• **WHAT THIS TASK INVOLVES**
Take every line from the listing below that includes "with" and copy it.

(Beginning of RECORDS SHOWN)

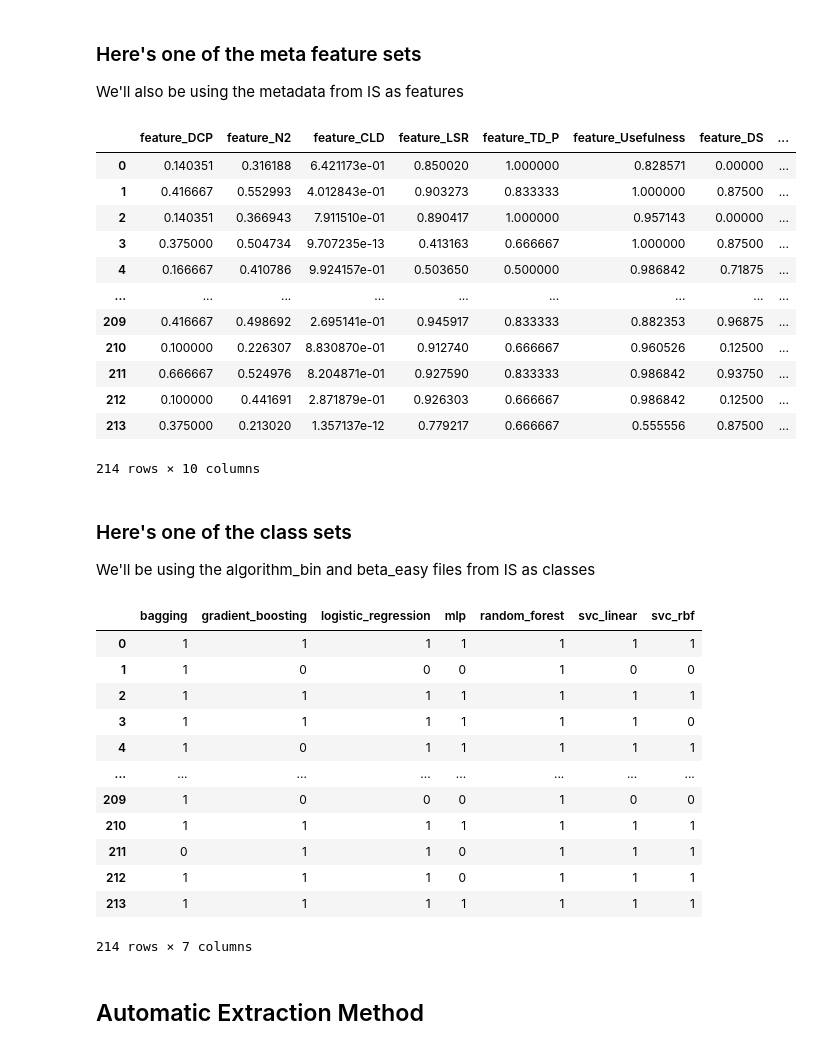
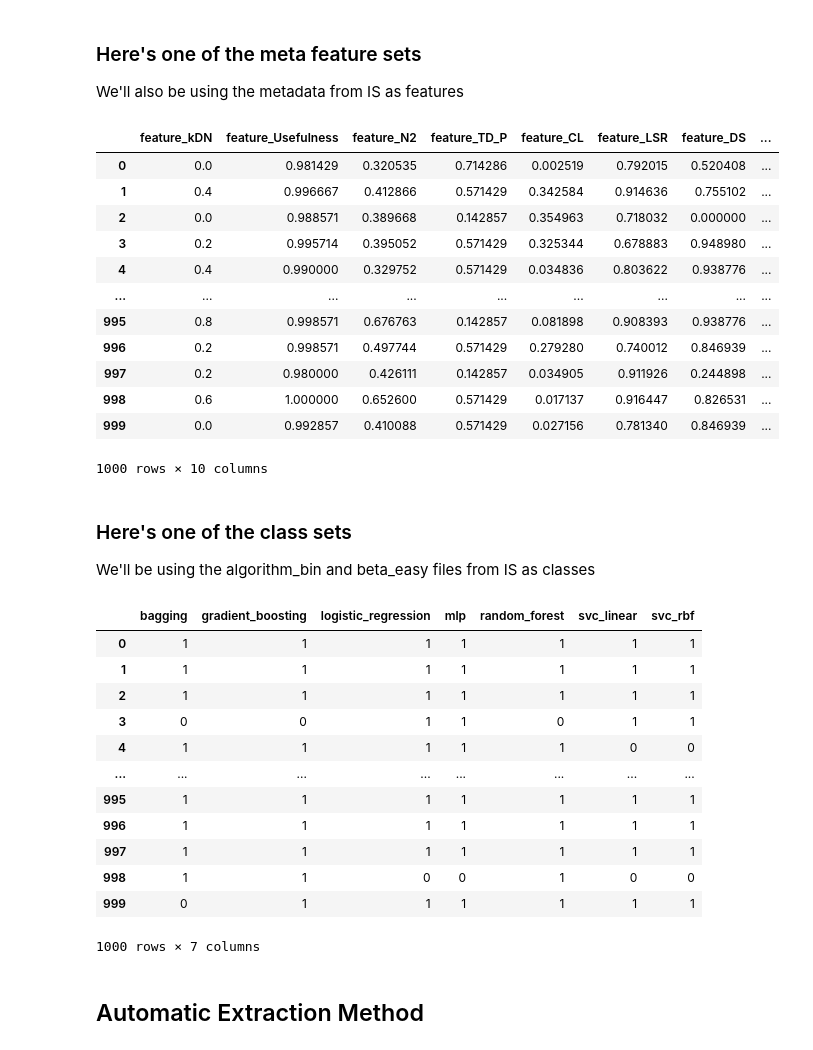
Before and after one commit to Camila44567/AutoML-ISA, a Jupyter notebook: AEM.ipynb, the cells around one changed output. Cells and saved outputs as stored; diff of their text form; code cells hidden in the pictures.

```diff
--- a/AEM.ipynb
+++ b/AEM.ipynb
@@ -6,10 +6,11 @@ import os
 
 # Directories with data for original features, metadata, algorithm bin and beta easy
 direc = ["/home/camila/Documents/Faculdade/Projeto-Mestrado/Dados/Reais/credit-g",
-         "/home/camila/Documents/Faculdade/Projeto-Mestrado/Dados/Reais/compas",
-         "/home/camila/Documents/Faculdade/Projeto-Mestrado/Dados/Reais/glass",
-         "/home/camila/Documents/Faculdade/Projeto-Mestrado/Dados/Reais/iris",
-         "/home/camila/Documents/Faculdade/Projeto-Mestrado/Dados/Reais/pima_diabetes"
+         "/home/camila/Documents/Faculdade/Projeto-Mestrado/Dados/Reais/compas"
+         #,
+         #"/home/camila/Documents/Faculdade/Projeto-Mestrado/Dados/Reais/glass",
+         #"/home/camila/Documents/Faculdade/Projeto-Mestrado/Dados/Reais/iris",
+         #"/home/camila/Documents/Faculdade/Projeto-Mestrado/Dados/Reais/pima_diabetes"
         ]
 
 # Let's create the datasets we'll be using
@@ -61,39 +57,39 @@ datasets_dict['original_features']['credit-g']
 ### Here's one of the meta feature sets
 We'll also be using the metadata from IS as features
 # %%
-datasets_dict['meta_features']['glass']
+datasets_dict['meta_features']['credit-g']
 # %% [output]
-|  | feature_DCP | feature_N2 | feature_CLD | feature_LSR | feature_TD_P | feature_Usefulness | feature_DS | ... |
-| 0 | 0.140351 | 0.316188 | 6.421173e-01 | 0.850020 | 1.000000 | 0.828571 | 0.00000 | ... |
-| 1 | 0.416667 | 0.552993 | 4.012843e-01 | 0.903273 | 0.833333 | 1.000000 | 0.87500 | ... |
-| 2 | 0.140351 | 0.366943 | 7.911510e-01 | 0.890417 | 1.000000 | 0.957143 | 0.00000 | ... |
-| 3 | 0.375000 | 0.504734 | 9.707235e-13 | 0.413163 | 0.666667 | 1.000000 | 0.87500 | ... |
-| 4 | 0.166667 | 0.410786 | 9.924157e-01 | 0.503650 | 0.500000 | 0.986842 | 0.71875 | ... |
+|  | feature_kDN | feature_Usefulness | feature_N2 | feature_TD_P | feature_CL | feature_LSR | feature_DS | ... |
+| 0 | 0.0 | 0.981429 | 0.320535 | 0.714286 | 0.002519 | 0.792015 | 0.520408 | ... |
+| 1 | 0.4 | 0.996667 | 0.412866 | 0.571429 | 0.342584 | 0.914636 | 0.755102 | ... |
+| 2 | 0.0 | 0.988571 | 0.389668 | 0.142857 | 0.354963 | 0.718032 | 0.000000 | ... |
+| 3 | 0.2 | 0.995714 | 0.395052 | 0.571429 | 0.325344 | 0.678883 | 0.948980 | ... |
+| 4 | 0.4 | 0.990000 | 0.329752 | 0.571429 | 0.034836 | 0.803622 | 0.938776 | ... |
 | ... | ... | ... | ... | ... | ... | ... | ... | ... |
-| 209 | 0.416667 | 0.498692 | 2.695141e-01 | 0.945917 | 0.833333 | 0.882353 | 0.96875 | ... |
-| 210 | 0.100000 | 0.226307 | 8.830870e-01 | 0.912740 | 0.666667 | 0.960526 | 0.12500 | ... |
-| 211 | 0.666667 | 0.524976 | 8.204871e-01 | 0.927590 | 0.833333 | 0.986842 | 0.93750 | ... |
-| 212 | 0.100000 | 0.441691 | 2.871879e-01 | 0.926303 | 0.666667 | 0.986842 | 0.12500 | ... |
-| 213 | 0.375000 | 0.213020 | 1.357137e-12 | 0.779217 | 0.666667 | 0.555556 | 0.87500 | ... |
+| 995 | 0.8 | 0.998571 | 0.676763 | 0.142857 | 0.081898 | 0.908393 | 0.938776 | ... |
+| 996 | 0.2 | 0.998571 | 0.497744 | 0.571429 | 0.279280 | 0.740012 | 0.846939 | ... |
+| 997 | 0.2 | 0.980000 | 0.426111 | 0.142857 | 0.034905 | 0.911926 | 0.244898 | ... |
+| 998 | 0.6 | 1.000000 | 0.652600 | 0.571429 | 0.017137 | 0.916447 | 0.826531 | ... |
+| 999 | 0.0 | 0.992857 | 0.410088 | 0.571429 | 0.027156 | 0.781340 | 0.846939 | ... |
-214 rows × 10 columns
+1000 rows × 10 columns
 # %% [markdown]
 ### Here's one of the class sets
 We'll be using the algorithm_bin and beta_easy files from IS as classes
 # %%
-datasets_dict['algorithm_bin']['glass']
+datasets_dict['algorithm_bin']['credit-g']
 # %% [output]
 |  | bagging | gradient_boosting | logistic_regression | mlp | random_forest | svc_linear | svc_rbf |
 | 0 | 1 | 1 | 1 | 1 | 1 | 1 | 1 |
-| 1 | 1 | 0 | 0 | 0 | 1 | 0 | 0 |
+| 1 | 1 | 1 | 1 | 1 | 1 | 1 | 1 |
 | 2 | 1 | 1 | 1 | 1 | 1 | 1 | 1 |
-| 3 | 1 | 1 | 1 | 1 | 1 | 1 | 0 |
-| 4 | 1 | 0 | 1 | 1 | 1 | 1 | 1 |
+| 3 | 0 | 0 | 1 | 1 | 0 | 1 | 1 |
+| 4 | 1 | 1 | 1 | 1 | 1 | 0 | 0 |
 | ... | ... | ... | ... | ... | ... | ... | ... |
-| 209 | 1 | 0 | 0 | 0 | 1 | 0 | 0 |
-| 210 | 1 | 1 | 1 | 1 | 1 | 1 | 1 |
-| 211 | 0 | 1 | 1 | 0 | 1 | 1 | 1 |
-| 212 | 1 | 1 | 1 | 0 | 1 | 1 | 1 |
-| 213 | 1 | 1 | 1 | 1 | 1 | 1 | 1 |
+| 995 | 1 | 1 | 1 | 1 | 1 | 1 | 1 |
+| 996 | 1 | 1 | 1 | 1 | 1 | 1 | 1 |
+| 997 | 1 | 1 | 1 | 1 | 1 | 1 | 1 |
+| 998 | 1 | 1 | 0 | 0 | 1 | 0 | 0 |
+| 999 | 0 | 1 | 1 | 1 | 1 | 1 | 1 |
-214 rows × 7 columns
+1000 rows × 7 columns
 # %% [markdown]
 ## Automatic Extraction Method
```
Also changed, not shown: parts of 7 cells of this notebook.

(End of RECORDS SHOWN)
(Beginning of RECORDS SHOWN)

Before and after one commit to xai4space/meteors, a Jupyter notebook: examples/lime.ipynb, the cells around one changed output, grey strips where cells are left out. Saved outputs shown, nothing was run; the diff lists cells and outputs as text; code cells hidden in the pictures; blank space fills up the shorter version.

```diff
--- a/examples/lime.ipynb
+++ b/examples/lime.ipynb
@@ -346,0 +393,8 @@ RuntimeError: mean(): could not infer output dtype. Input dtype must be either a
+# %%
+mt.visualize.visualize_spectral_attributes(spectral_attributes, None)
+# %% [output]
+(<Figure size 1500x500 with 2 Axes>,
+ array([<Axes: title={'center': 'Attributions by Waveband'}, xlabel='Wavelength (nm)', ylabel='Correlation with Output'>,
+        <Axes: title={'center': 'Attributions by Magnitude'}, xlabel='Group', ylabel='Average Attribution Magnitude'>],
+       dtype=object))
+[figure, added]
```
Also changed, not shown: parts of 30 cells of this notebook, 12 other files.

(End of RECORDS SHOWN)

• **EXERCISE SOLUTION**
 # Directories with data for original features, metadata, algorithm bin and beta easy
+(<Figure size 1500x500 with 2 Axes>,
+ array([<Axes: title={'center': 'Attributions by Waveband'}, xlabel='Wavelength (nm)', ylabel='Correlation with Output'>,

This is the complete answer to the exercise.